Protein is found everywhere in our makeup, including our hair, skin, bone, muscle, tissue, and cells. We need it to grow and develop. We need it so our immune systems can fight off infection and illness. We need it to keep our cardiac and respiratory systems strong. In parts of the world where protein is not plentiful in the diet, there is actually a condition called "kwashiorkor", which basically describes a form of protein malnutrition.
Animal proteins are considered complete while vegetable proteins are labeled incomplete. The percentage of "completeness" depends on the number of essential amino acids found in the protein.
Logically, complete proteins come from animal products, while incomplete proteins generally come from fruit, grains, nuts, and vegetables.
One important thing to note about high protein foods is that they are not all created equally! It's imperative, particularly if weight loss is your ultimate goal, to pay attention to what else is in your protein of choice.
Some foods that are high in protein are also very high in fat. Fat is fine in moderation, but some fats are healthier than others. A 6-ounce steak, for example, could have 44 grams of fat, while a 6-ounce serving of salmon has about 18 grams of fat. Other high protein choices, such as lentils, have very little fat. The important thing is to be aware and read your nutrition fact labels.
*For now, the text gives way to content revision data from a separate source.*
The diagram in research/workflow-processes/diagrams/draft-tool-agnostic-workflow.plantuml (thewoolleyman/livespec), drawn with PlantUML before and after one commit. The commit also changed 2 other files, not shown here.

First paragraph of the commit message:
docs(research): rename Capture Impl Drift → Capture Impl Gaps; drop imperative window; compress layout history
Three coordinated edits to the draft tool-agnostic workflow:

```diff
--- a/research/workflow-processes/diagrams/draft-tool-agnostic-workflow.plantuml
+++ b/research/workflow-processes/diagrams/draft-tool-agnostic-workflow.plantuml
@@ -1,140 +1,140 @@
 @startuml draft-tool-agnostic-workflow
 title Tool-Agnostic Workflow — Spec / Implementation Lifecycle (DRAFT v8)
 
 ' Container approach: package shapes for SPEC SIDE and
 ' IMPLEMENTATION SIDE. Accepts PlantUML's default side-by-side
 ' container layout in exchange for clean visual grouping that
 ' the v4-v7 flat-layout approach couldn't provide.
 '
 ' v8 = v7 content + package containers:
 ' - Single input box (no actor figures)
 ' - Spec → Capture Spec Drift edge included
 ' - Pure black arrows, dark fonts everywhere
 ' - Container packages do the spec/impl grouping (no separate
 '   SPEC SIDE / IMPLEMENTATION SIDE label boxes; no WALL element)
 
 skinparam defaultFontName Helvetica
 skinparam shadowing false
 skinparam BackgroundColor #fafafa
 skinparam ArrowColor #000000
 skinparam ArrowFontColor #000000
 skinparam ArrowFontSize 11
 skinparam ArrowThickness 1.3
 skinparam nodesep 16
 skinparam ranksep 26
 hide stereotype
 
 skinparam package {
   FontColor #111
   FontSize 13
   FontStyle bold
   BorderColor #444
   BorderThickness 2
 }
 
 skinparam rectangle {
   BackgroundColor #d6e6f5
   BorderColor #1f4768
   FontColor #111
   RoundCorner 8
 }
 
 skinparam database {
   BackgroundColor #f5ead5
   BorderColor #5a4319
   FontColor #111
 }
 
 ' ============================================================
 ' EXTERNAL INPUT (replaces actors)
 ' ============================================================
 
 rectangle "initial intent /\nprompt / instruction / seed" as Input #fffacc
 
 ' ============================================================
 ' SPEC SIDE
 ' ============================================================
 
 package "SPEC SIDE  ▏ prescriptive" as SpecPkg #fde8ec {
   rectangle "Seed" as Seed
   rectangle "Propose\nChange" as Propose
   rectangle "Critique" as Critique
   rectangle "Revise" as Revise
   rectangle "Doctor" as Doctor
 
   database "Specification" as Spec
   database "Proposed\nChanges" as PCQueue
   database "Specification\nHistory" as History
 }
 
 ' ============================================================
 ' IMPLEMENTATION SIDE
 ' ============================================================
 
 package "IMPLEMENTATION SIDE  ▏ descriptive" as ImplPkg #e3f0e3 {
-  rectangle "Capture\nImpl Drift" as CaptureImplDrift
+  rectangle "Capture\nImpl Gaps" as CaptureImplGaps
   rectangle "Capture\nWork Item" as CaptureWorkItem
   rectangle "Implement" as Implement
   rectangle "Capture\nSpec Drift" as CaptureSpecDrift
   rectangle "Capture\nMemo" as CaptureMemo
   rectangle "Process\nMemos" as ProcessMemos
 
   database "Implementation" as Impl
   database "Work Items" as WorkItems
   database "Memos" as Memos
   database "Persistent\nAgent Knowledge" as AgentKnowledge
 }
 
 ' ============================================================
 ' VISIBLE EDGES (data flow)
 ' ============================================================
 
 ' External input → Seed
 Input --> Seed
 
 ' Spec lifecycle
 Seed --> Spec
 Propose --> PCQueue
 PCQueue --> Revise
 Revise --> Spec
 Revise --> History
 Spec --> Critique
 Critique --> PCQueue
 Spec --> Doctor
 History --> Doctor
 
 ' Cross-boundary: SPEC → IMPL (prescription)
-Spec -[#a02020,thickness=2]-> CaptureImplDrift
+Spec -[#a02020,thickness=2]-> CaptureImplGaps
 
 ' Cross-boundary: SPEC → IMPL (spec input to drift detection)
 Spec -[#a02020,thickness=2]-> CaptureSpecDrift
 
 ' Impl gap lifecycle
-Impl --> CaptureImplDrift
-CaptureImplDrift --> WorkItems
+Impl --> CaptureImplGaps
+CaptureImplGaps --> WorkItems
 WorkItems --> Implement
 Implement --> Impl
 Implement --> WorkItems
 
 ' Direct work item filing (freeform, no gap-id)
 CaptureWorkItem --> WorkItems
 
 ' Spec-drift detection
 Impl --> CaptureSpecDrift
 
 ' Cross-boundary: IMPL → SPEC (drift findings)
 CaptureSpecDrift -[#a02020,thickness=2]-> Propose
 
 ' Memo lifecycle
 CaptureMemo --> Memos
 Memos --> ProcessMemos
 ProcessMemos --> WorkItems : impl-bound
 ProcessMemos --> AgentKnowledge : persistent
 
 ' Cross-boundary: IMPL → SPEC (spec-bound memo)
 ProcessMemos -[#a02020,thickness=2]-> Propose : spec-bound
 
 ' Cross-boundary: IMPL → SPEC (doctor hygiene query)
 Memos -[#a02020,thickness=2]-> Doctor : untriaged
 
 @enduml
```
So how much protein do we need? The daily Recommended Dietary Allowance (RDA) is 56 grams of protein for men and 46 grams of protein for women. These recommendations change, however, if weight loss is your goal.
Moderately high protein diets have been linked to improved weight loss! The University of Illinois recently published research indicating that eating 73 grams of protein per pound of body weight helps preserve muscle mass, which is often lost on calorie-restricted diets.
Another study at the University of Tennessee found that eating 3 servings a day of low-fat dairy products (which are high in protein) enhances weight loss!
Experts advise eating approximately 120 grams of protein a day for maximum weight loss benefit.
Why do high protein foods help us lose weight? Many experts believe that it is because protein helps keep us feeling full and satisfied, and therefore fewer cravings mean less snacking.
Diets high in protein and low in simple carbohydrates (mainly sugar, white bread, starches) have been found to be particularly effective for rapid weight reduction, especially when paired with exercise.
There are very few risks involved with high protein diets, but it is always a good idea to check with your doctor before switching to a diet rich in protein.
There are several weight loss programs high in protein that I can recommend from personal experience. One of the most successful high-protein diets, and my current favorite, is The Dukan Diet. This French diet is comprised of 4 specific phases designed to take you from rapid weight loss to life-long maintenance. This diet is very easy to follow, especially if you enjoy eating in restaurants.
Another favorite is The Pilot's Diet. This 28-day plan is a particularly great way to jump--start diets. To begin 2012, I followed this plan for the month of January and then switched to The Dukan Diet. I lost 50 pounds in 4 months!
I also experienced success a few years ago with Dr. Siegal's Cookie Diet. This plan was very easy to follow when working. I didn't have to stop to eat breakfast or pack a lunch; I just ate cookies for both meals and had once sensible meal at night.
Finally, a diet getting a lot of buzz these days is the Paleo diet.
Eggs, oatmeal, some whole grain cereals, skim milk, low-fat or fat-free yogurt, 1 T. peanut butter on a slice of whole grain toast, low-fat cheese on whole grain toast, protein bar, weight loss shake
Lunch & Dinner:
4-6 ounces of animal protein (beef, fish, poultry) with a side vegetable and/or whole grain such as quinoa, tuna fish on whole grain bread, fajitas without the tortilla, salad topped with protein and olive oil/vinegar, steamed shrimp
Small handful of almonds or walnuts, hard-boiled egg, fat-free string mozzarella cheese, yogurt with fruit, glass of skim milk, cottage cheese with fruit, 1 tablespoon of almond butter or peanut butter on celery, apple, or pear, piece of fruit, protein bar (read nutrition fact label carefully for calories and ingredients), raw veggies dipped in hummus
NOTE: Again, the most important thing when eating high protein foods is to be aware and read your nutrition labels. If the product you're considering doesn't have a good amount of protein, then don't waste your calories!